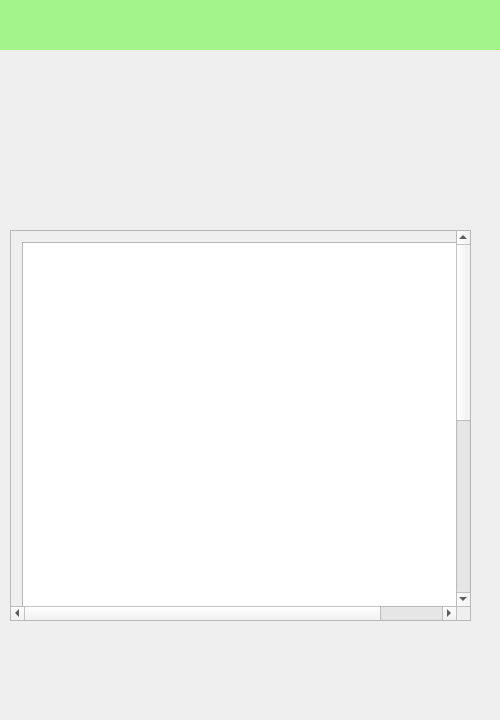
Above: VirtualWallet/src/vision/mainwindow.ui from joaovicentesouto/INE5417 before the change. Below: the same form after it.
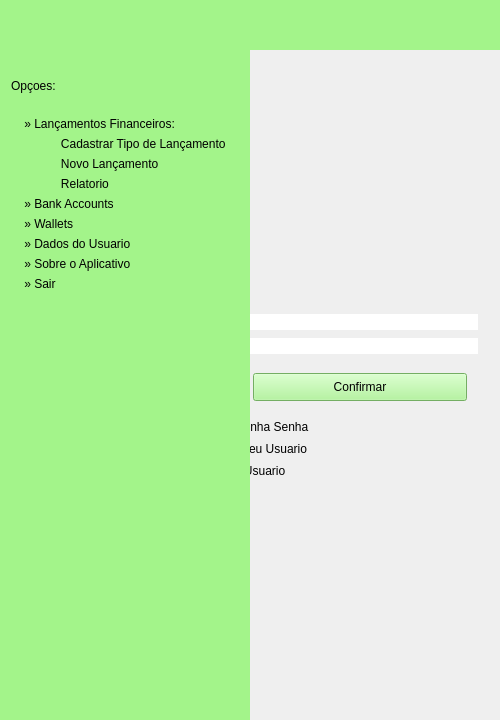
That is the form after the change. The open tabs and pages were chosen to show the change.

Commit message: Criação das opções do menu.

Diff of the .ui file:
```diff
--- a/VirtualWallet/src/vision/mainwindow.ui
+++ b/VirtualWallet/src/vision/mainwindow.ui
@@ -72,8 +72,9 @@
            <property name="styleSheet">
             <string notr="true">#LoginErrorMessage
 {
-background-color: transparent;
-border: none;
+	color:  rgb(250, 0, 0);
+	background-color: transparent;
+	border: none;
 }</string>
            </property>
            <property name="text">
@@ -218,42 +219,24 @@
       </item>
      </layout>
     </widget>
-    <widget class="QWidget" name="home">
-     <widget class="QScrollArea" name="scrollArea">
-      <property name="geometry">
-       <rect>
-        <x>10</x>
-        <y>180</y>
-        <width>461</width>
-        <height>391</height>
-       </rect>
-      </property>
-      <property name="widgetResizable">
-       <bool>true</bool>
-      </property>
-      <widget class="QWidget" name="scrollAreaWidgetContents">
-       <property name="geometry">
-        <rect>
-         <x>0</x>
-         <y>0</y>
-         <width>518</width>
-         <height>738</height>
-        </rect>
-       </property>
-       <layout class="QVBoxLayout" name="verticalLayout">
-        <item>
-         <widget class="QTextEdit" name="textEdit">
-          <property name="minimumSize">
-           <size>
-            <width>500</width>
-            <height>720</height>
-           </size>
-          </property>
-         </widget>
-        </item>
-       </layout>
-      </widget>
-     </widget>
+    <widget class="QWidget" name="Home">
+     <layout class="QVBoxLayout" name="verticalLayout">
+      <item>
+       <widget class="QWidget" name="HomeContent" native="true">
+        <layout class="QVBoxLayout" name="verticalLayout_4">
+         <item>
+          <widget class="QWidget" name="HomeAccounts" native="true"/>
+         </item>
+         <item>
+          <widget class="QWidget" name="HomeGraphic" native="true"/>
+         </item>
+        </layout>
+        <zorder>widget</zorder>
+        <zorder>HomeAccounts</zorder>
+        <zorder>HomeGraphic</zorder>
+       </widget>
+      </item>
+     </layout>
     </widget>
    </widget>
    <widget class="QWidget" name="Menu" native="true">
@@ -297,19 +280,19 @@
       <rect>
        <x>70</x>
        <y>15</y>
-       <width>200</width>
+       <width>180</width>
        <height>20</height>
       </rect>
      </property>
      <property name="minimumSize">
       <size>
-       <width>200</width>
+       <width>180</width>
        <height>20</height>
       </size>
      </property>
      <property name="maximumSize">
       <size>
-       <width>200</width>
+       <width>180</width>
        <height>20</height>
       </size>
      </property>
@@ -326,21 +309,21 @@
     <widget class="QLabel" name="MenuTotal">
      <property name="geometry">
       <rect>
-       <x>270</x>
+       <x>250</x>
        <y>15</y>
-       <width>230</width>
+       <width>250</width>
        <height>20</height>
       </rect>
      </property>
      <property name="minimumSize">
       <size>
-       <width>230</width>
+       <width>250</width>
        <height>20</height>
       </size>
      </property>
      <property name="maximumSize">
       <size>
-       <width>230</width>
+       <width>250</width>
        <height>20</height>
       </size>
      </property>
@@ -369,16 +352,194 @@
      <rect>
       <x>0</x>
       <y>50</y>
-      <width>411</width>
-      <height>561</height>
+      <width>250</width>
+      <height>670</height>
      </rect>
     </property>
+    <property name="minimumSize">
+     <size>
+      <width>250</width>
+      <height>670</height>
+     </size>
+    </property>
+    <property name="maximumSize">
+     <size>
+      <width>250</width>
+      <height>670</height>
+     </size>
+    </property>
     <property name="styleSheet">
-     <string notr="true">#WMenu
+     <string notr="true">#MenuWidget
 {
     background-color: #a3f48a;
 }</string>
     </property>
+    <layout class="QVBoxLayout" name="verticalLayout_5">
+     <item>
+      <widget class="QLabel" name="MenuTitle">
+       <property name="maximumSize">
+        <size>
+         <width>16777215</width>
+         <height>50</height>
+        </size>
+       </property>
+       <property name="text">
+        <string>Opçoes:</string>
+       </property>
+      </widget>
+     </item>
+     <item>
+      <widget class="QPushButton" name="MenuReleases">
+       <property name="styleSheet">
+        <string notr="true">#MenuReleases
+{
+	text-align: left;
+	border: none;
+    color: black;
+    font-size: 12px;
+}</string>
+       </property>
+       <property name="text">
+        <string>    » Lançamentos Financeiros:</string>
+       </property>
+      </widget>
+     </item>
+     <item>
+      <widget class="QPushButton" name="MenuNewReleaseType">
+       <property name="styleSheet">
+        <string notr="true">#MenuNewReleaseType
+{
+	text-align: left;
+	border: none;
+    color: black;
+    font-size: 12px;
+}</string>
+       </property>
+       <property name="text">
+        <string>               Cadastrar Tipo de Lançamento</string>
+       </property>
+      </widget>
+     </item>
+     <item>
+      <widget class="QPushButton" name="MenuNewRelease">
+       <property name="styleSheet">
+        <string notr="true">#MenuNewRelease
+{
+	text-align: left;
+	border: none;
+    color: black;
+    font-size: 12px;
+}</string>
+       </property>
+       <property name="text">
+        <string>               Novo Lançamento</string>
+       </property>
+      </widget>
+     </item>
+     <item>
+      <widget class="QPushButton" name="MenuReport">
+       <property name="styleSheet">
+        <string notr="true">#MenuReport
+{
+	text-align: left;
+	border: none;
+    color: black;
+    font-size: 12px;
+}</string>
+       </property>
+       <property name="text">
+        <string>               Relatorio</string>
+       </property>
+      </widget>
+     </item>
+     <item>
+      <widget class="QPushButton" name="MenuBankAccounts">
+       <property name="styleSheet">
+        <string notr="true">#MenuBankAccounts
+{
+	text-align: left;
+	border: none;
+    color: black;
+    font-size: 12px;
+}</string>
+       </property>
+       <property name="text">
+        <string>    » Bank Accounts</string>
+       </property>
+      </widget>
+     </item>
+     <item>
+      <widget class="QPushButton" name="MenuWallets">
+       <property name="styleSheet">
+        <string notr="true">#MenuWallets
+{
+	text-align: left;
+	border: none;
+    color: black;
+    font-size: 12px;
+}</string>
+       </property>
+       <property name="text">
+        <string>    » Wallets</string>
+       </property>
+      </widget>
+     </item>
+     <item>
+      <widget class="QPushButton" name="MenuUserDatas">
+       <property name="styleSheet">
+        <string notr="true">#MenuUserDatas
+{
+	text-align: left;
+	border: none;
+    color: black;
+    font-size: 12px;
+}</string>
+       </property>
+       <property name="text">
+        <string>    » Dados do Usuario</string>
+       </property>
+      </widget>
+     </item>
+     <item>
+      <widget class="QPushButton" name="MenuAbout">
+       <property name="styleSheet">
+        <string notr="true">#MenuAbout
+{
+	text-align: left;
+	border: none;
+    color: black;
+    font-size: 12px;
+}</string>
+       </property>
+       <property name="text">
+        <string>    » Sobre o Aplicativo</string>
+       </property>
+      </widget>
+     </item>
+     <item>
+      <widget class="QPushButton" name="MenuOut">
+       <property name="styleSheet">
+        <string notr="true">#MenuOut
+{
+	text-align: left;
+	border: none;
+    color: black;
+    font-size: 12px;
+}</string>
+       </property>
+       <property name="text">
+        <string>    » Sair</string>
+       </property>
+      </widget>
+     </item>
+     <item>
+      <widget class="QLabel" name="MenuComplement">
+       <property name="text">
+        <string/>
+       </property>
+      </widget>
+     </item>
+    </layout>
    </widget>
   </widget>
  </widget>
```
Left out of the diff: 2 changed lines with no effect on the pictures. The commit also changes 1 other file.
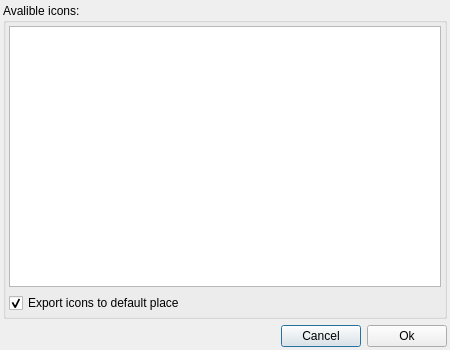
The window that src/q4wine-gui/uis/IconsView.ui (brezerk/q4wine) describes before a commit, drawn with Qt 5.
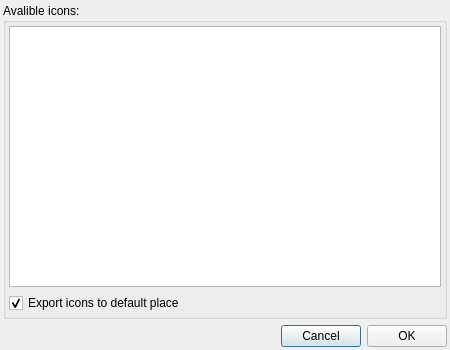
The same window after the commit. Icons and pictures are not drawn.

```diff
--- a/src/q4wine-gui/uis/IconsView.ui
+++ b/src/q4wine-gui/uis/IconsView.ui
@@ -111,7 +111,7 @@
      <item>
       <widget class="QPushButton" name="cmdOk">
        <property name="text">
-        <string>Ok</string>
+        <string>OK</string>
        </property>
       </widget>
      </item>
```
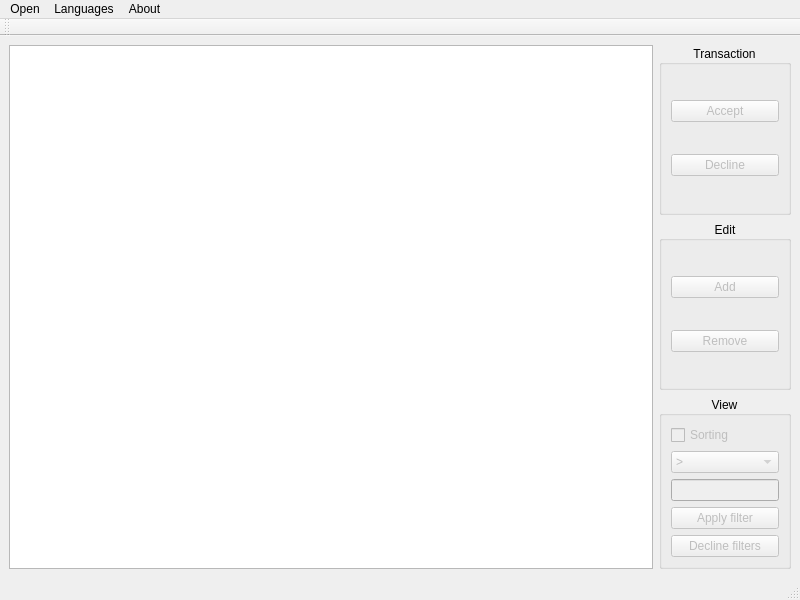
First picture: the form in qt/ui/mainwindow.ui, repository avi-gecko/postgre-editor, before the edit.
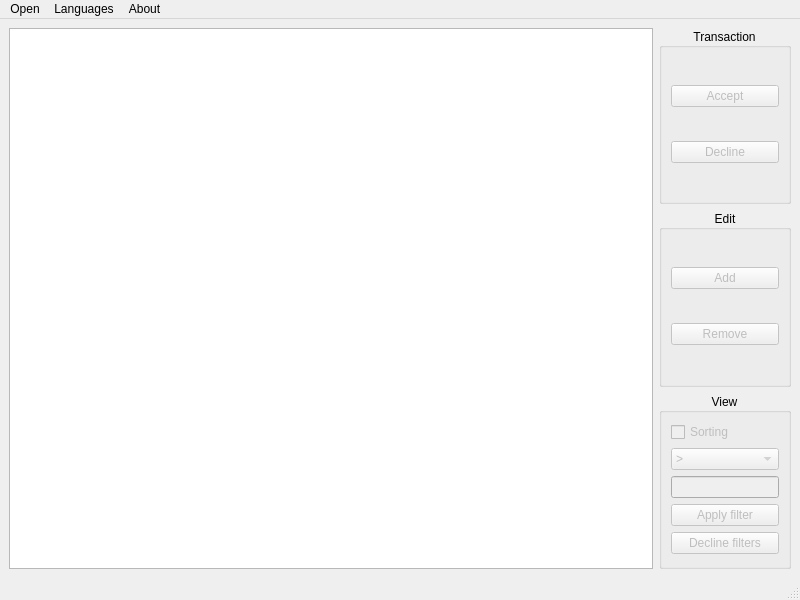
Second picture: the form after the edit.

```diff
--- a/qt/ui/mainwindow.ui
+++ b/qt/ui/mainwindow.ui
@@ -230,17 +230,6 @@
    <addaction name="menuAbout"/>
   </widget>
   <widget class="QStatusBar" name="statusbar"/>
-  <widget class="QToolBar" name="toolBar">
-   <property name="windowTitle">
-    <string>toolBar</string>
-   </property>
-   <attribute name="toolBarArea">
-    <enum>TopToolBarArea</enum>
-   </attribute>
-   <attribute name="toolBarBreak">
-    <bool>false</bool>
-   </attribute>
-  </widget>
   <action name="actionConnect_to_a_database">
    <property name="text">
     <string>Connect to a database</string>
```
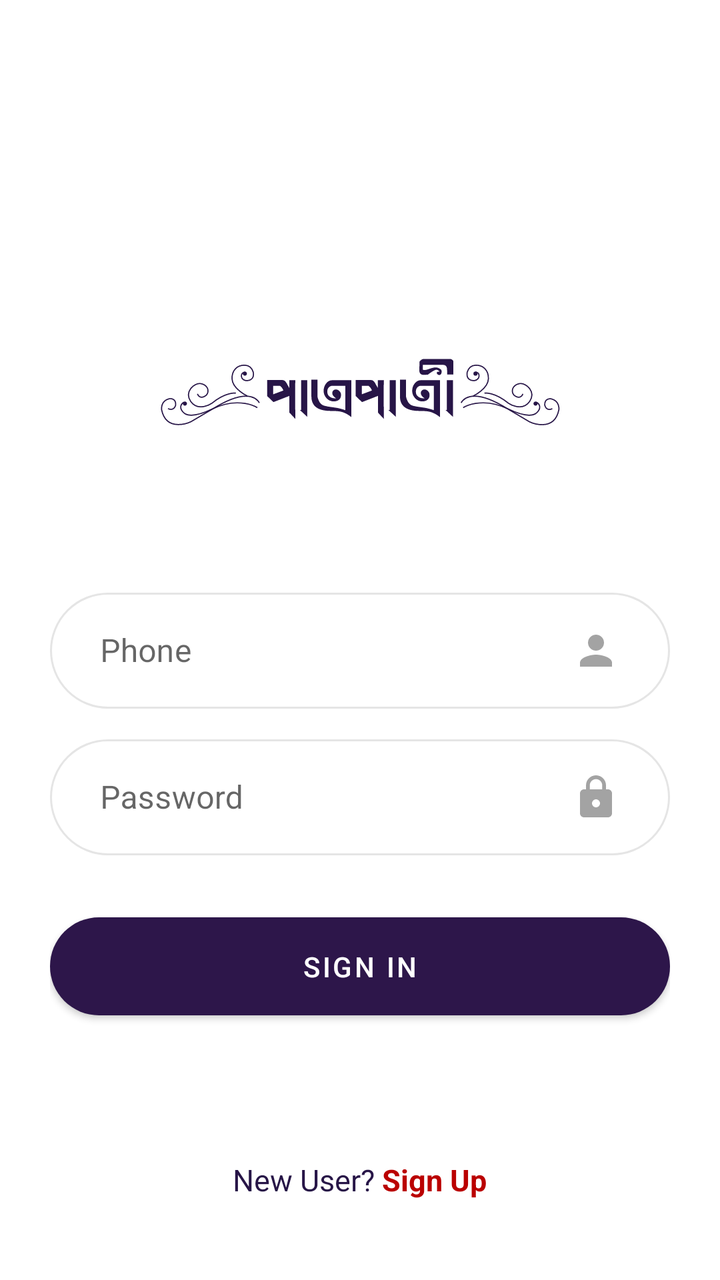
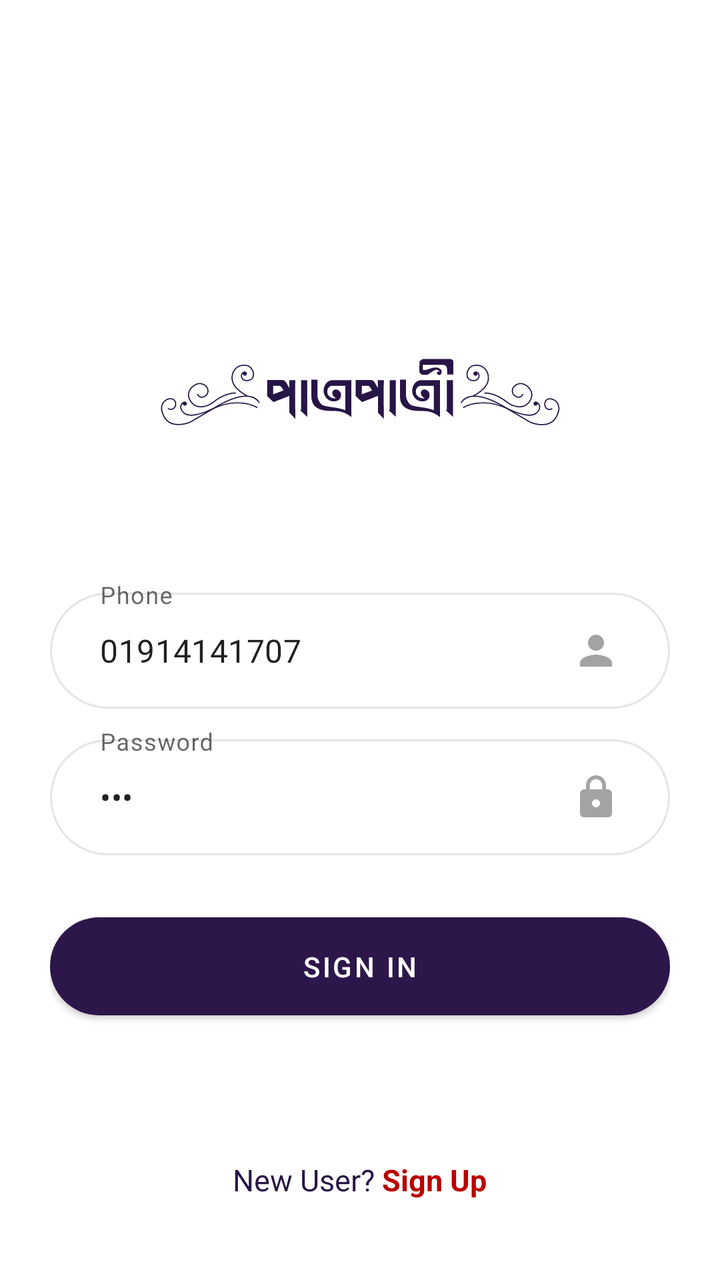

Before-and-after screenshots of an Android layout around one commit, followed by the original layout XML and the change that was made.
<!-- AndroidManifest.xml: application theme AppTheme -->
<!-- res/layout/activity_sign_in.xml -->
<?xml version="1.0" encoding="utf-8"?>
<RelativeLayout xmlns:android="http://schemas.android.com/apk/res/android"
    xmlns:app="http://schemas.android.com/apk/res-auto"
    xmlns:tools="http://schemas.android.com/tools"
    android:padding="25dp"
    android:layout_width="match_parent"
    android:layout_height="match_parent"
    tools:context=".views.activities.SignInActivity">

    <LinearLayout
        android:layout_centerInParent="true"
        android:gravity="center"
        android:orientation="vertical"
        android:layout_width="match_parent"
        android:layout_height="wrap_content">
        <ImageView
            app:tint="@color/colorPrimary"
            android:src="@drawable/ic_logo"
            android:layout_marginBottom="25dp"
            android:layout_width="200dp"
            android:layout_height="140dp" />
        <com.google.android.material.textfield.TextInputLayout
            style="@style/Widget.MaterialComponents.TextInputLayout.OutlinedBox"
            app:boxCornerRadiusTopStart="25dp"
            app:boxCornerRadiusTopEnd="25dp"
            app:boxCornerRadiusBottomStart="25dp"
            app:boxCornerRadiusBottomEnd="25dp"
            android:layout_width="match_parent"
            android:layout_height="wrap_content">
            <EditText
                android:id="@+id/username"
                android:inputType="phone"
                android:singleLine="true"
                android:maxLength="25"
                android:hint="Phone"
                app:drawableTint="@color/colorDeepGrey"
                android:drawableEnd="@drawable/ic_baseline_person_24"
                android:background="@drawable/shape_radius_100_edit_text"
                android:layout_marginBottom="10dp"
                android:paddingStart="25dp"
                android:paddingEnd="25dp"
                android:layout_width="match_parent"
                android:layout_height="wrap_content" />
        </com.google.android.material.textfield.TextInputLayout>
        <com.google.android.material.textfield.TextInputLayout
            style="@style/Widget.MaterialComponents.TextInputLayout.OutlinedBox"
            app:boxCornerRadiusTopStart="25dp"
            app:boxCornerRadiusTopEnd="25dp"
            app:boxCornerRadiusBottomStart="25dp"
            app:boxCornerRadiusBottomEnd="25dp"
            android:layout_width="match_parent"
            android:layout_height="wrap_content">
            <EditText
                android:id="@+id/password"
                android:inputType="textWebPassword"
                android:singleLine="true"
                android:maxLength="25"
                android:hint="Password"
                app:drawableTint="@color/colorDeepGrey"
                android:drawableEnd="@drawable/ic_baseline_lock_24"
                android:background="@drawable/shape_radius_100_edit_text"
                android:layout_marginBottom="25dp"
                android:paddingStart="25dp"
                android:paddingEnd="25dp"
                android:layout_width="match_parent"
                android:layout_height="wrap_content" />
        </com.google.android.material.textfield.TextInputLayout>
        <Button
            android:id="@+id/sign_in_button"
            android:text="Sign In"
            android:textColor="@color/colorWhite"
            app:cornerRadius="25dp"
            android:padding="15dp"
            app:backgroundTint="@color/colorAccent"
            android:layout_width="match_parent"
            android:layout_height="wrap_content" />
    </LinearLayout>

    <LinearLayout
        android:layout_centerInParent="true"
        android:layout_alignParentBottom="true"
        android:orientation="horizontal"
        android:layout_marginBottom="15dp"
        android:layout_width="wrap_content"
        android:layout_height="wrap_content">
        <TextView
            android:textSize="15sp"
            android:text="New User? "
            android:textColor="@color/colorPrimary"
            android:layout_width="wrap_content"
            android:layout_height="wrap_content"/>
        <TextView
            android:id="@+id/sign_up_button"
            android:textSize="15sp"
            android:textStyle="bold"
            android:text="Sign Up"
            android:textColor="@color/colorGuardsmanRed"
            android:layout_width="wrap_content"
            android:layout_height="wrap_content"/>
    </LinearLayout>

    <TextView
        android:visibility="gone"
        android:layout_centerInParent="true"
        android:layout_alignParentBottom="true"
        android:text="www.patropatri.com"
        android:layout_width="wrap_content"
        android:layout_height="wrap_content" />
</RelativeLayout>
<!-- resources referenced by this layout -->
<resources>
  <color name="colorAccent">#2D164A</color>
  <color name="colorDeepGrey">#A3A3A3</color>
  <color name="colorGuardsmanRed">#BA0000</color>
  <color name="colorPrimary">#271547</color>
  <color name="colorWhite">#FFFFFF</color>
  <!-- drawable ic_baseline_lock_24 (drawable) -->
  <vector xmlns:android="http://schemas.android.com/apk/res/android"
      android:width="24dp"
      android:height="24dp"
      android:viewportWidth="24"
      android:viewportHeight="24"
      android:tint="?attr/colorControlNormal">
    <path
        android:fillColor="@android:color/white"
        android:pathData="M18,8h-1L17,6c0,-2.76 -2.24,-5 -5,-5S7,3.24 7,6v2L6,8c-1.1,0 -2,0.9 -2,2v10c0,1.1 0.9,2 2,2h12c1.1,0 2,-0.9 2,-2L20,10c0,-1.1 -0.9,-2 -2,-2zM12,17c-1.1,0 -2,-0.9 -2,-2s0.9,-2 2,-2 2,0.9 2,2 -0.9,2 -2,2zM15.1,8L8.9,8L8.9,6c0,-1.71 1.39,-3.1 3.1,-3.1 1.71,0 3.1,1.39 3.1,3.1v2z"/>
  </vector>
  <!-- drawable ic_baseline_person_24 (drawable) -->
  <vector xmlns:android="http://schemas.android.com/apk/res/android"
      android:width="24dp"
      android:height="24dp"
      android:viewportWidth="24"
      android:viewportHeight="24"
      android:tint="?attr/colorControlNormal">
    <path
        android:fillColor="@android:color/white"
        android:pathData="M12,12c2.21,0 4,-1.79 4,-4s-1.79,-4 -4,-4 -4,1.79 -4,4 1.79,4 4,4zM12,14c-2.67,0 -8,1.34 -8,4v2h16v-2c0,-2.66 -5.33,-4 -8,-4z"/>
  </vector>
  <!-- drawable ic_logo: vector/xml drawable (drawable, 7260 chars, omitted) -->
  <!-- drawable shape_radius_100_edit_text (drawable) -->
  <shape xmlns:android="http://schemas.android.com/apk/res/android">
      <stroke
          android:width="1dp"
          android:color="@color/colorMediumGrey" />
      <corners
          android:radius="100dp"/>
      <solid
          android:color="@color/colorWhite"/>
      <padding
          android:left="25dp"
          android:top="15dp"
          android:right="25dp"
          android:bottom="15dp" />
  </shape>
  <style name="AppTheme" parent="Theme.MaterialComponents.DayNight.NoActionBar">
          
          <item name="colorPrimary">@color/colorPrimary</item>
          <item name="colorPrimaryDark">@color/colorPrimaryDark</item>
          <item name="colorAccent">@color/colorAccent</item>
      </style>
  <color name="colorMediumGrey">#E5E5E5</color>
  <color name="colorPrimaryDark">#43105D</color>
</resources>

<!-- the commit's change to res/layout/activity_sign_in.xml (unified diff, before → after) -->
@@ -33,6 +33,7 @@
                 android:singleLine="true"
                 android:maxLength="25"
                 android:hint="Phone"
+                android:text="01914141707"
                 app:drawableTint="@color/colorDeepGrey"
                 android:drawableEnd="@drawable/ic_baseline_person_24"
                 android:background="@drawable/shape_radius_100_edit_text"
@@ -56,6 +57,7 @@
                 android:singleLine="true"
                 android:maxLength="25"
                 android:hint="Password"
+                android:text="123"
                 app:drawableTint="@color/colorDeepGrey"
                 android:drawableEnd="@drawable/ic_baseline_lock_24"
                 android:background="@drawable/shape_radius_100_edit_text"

○ ○ ○ ○ ○

§ What to do
Answer with one number only: how many lines above contain the word "rect".

§ Response to this task
10